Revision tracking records

=-=-=-=-=

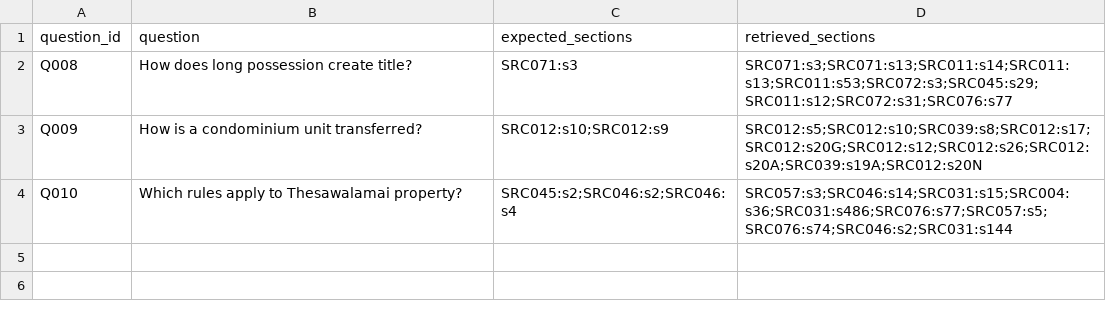
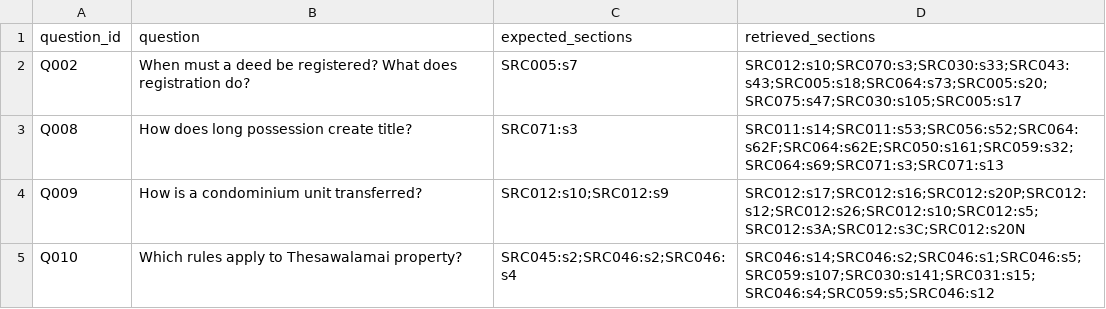
Before and after one commit to Draftly-LK/draftly-research, a CSV file: evaluation/runs/lawchain-v1/predictions-lawchain.csv, drawn as a sheet.

```diff
--- a/evaluation/runs/lawchain-v1/predictions-lawchain.csv
+++ b/evaluation/runs/lawchain-v1/predictions-lawchain.csv
@@ -1,4 +1,5 @@
 question_id,question,expected_sections,retrieved_sections
-Q008,How does long possession create title?,SRC071:s3,SRC071:s3;SRC071:s13;SRC011:s14;SRC011:s13;SRC011:s53;SRC072:s3;SRC045:s29;SRC011:s12;SRC072:s31;SRC076:s77
-Q009,How is a condominium unit transferred?,SRC012:s10;SRC012:s9,SRC012:s5;SRC012:s10;SRC039:s8;SRC012:s17;SRC012:s20G;SRC012:s12;SRC012:s26;SRC012:s20A;SRC039:s19A;SRC012:s20N
-Q010,Which rules apply to Thesawalamai property?,SRC045:s2;SRC046:s2;SRC046:s4,SRC057:s3;SRC046:s14;SRC031:s15;SRC004:s36;SRC031:s486;SRC076:s77;SRC057:s5;SRC076:s74;SRC046:s2;SRC031:s144
+Q002,When must a deed be registered? What does registration do?,SRC005:s7,SRC012:s10;SRC070:s3;SRC030:s33;SRC043:s43;SRC005:s18;SRC064:s73;SRC005:s20;SRC075:s47;SRC030:s105;SRC005:s17
+Q008,How does long possession create title?,SRC071:s3,SRC011:s14;SRC011:s53;SRC056:s52;SRC064:s62F;SRC064:s62E;SRC050:s161;SRC059:s32;SRC064:s69;SRC071:s3;SRC071:s13
+Q009,How is a condominium unit transferred?,SRC012:s10;SRC012:s9,SRC012:s17;SRC012:s16;SRC012:s20P;SRC012:s12;SRC012:s26;SRC012:s10;SRC012:s5;SRC012:s3A;SRC012:s3C;SRC012:s20N
+Q010,Which rules apply to Thesawalamai property?,SRC045:s2;SRC046:s2;SRC046:s4,SRC046:s14;SRC046:s2;SRC046:s1;SRC046:s5;SRC059:s107;SRC030:s141;SRC031:s15;SRC046:s4;SRC059:s5;SRC046:s12
```
Also changed, not shown: evaluation/runs/lawchain-v1/per-question-scores-existing.csv, evaluation/runs/lawchain-v1/per-question-scores-lawchain.csv, 2 other files.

=-=-=-=-=

• _TASK GOAL_
Would you write out each record above exactly, with no images?

• _SOLUTION FOR THIS PROBLEM_
Before and after one commit to Draftly-LK/draftly-research, a CSV file: evaluation/runs/lawchain-v1/predictions-lawchain.csv, drawn as a sheet.

```diff
--- a/evaluation/runs/lawchain-v1/predictions-lawchain.csv
+++ b/evaluation/runs/lawchain-v1/predictions-lawchain.csv
@@ -1,4 +1,5 @@
 question_id,question,expected_sections,retrieved_sections
-Q008,How does long possession create title?,SRC071:s3,SRC071:s3;SRC071:s13;SRC011:s14;SRC011:s13;SRC011:s53;SRC072:s3;SRC045:s29;SRC011:s12;SRC072:s31;SRC076:s77
-Q009,How is a condominium unit transferred?,SRC012:s10;SRC012:s9,SRC012:s5;SRC012:s10;SRC039:s8;SRC012:s17;SRC012:s20G;SRC012:s12;SRC012:s26;SRC012:s20A;SRC039:s19A;SRC012:s20N
-Q010,Which rules apply to Thesawalamai property?,SRC045:s2;SRC046:s2;SRC046:s4,SRC057:s3;SRC046:s14;SRC031:s15;SRC004:s36;SRC031:s486;SRC076:s77;SRC057:s5;SRC076:s74;SRC046:s2;SRC031:s144
+Q002,When must a deed be registered? What does registration do?,SRC005:s7,SRC012:s10;SRC070:s3;SRC030:s33;SRC043:s43;SRC005:s18;SRC064:s73;SRC005:s20;SRC075:s47;SRC030:s105;SRC005:s17
+Q008,How does long possession create title?,SRC071:s3,SRC011:s14;SRC011:s53;SRC056:s52;SRC064:s62F;SRC064:s62E;SRC050:s161;SRC059:s32;SRC064:s69;SRC071:s3;SRC071:s13
+Q009,How is a condominium unit transferred?,SRC012:s10;SRC012:s9,SRC012:s17;SRC012:s16;SRC012:s20P;SRC012:s12;SRC012:s26;SRC012:s10;SRC012:s5;SRC012:s3A;SRC012:s3C;SRC012:s20N
+Q010,Which rules apply to Thesawalamai property?,SRC045:s2;SRC046:s2;SRC046:s4,SRC046:s14;SRC046:s2;SRC046:s1;SRC046:s5;SRC059:s107;SRC030:s141;SRC031:s15;SRC046:s4;SRC059:s5;SRC046:s12
```
Also changed, not shown: evaluation/runs/lawchain-v1/per-question-scores-existing.csv, evaluation/runs/lawchain-v1/per-question-scores-lawchain.csv, 2 other files.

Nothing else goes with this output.